“The trouble we have is people get burned out,” Vukelich said. “That’s the biggest thing. Everyone has their life on top of this (race) that they don’t get paid for. When your kid’s sick, where do your values lie?”
Yet Pat Olson said she doesn’t think the Beargrease race director should be a paid position.
“The Beargrease went through that,” she said. “If you’re paid, then your focus changes. Are they doing it just for the position or because they have a passion for the event?”
The Beargrease was once a premier North American sled dog race. In the 1980s, it drew some of the sport’s leading mushers from Alaska, who ran heated races through cold nights against top regional mushers. But in recent years, with smaller purses, unreliable snowfall and dwindling sponsors, the race has struggled.

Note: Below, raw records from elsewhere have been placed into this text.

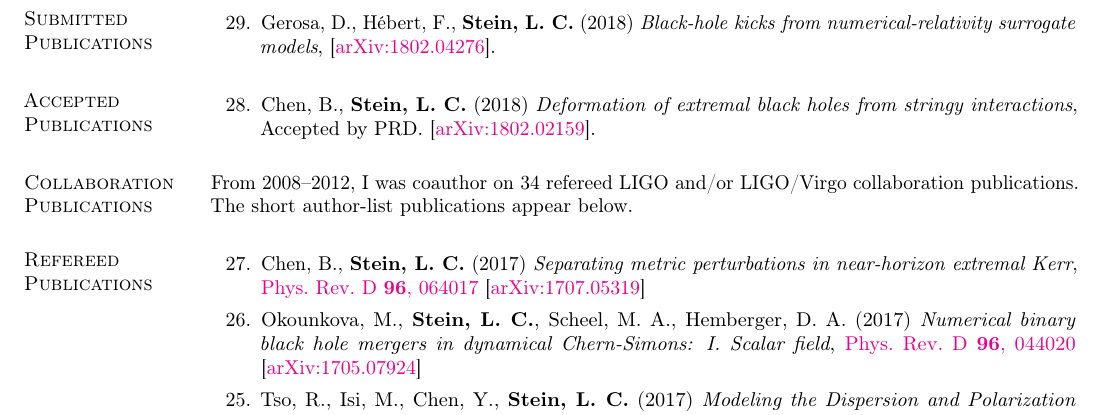
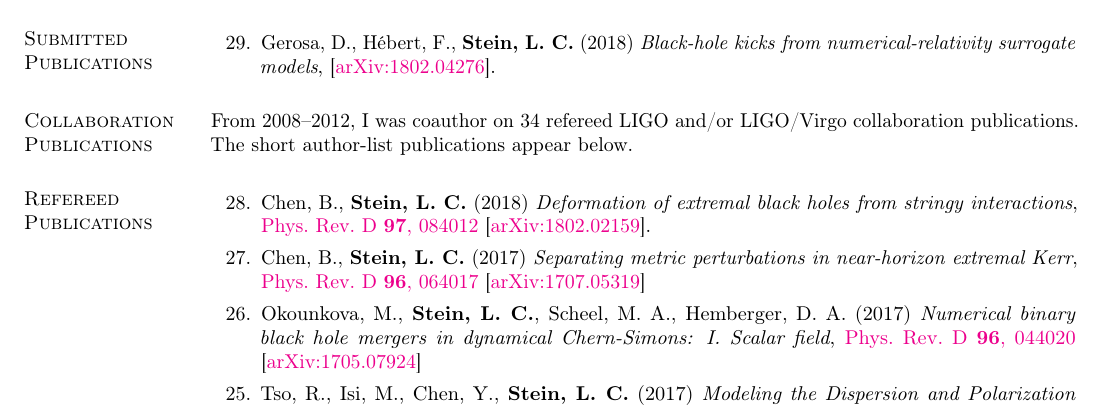
Before and after one commit to duetosymmetry/cv, a LaTeX CV (LeoCStein-PubsOnly.tex, which reads PubsContent.tex): part of page 1 of 2, cut so that both start at the same text. Compiled offline with pdfLaTeX.

Commit message:
Moved NHEK-stringy-corrections to published

```diff
--- a/PubsContent.tex
+++ b/PubsContent.tex
@@ -29,16 +29,16 @@
   \arxiv{1802.04276}.
 \end{etaremune}
 
-\section{\sc Accepted Publications}
-\addtocounter{pubCounter}{-1}
-\begin{etaremune}[start=\value{pubCounter}]
-\item
-  Chen,~B., {\bf Stein,~L.~C.}
-  (2018)
-  {\it Deformation of extremal black holes from stringy interactions},
-  Accepted by PRD.
-  \arxiv{1802.02159}.
-\end{etaremune}
+% \section{\sc Accepted Publications}
+% \addtocounter{pubCounter}{-1}
+% \begin{etaremune}[start=\value{pubCounter}]
+% \item
+%   Chen,~B., {\bf Stein,~L.~C.}
+%   (2018)
+%   {\it Deformation of extremal black holes from stringy interactions},
+%   Accepted by PRD.
+%   \arxiv{1802.02159}.
+% \end{etaremune}
 
 \section{\sc Collaboration Publications}
 From 2008--2012, I was coauthor on 34 refereed LIGO and/or LIGO/Virgo
@@ -48,6 +48,12 @@ below.
 \section{\sc Refereed Publications}
 \addtocounter{pubCounter}{-1}
 \begin{etaremune}[start=\value{pubCounter}]
+\item
+  Chen,~B., {\bf Stein,~L.~C.}
+  (2018)
+  {\it Deformation of extremal black holes from stringy interactions},
+  \href{https://doi.org/10.1103/PhysRevD.97.084012}{Phys.~Rev.~D~{\bf 97},~084012}
+  \arxiv{1802.02159}.
 \item
   Chen,~B., {\bf Stein,~L.~C.}
   (2017)
```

Putting on the race would require a minimum of $35,000 to $40,000, race director Olson said, plus purse money.
“I’d love to see us offer a $50,000 purse,” she said.
Last year’s total race purse was $15,000, Vukelich said, split between the marathon and the shorter mid-distance race.
Duluth’s Miller Hill Subaru no longer provides the $15,000 cash sponsorship for the race that it once did, although it has continued to provide several cars for race veterinarians to drive, Pat Olson said. Black Bear Casino provided $15,000 in cash for the 2013 race but hadn’t yet committed for 2014, she said.
Terry Mattson, the outgoing president and CEO of Visit Duluth, said he knows how hard it is to conduct major events, especially those that depend on the weather.
“It’s getting harder and harder with the economy,” Mattson said. “It takes incredible skills, passion and championing. You’ve got to have people behind it with fire and passion, and a lot of them.”
Jamie Nelson of Togo, a musher who has won the Beargrease four times and competed in the marathon 16 times, said the race organization needs retooling.
“I think they’ve burned a lot of bridges,” Nelson said, who served as a musher representative to the board in recent years. “I ran (the race) in 2010 and 2011 and hadn’t run it for 12 years before that. It seemed like the powers to be were a good-old-boys’ club that didn’t want to take ideas from people who really, really cared.”
“There’s a need for a business plan and for the race to conduct itself as a business,” said Duluth’s Linda Nervick, a marketing and public relations consultant who worked with the Beargrease from 2002 to 2011. “That’s what’s missing. It’s not the weather.”
Despite the challenges facing the race, many believe it again can be successful.
“I think it could be something viable,” Bill Olson said.
He alluded to the sponsorship of Vaseline hand cream and Seagram’s distilling from past years.
“Those big-time sponsors are not being courted,” he said.
Visit Duluth’s Mattson said he believes the Beargrease will make a comeback.
“I wouldn’t stick a fork in it yet,” Mattson said. “It sounds like there’s that passion to see it continue… but you have to have some dollars left over to pay a staff and a professional staff. The days of cobbling an event together with strictly volunteers are over. Who has the time and energy to do that, even with the passion?”
Beargrease mushers like Blake and Jen Freking of Finland would love to see the race succeed.
“It’s a big hit to the mushing community,” Blake Freking said. “I remember being a fairly young kid, watching that race unfold. It was inspiring to me. For us, personally, the Beargrease marathon is a big reason we live in Minnesota, not Alaska or Montana.”
Race director Olson is less optimistic about the future of the race, primarily because of Minnesota’s changing winter weather.
“If we could be guaranteed enough snow in the last week of January, then I’d have a more positive outlook,” she said. “Who’s to say we’d not have snow at the end of January? That used to be the case. It’s not so much anymore.”
In the meantime, Beargrease officials will focus on fundraising, Pat Olson said, and then decide whether to continue the race in 2015.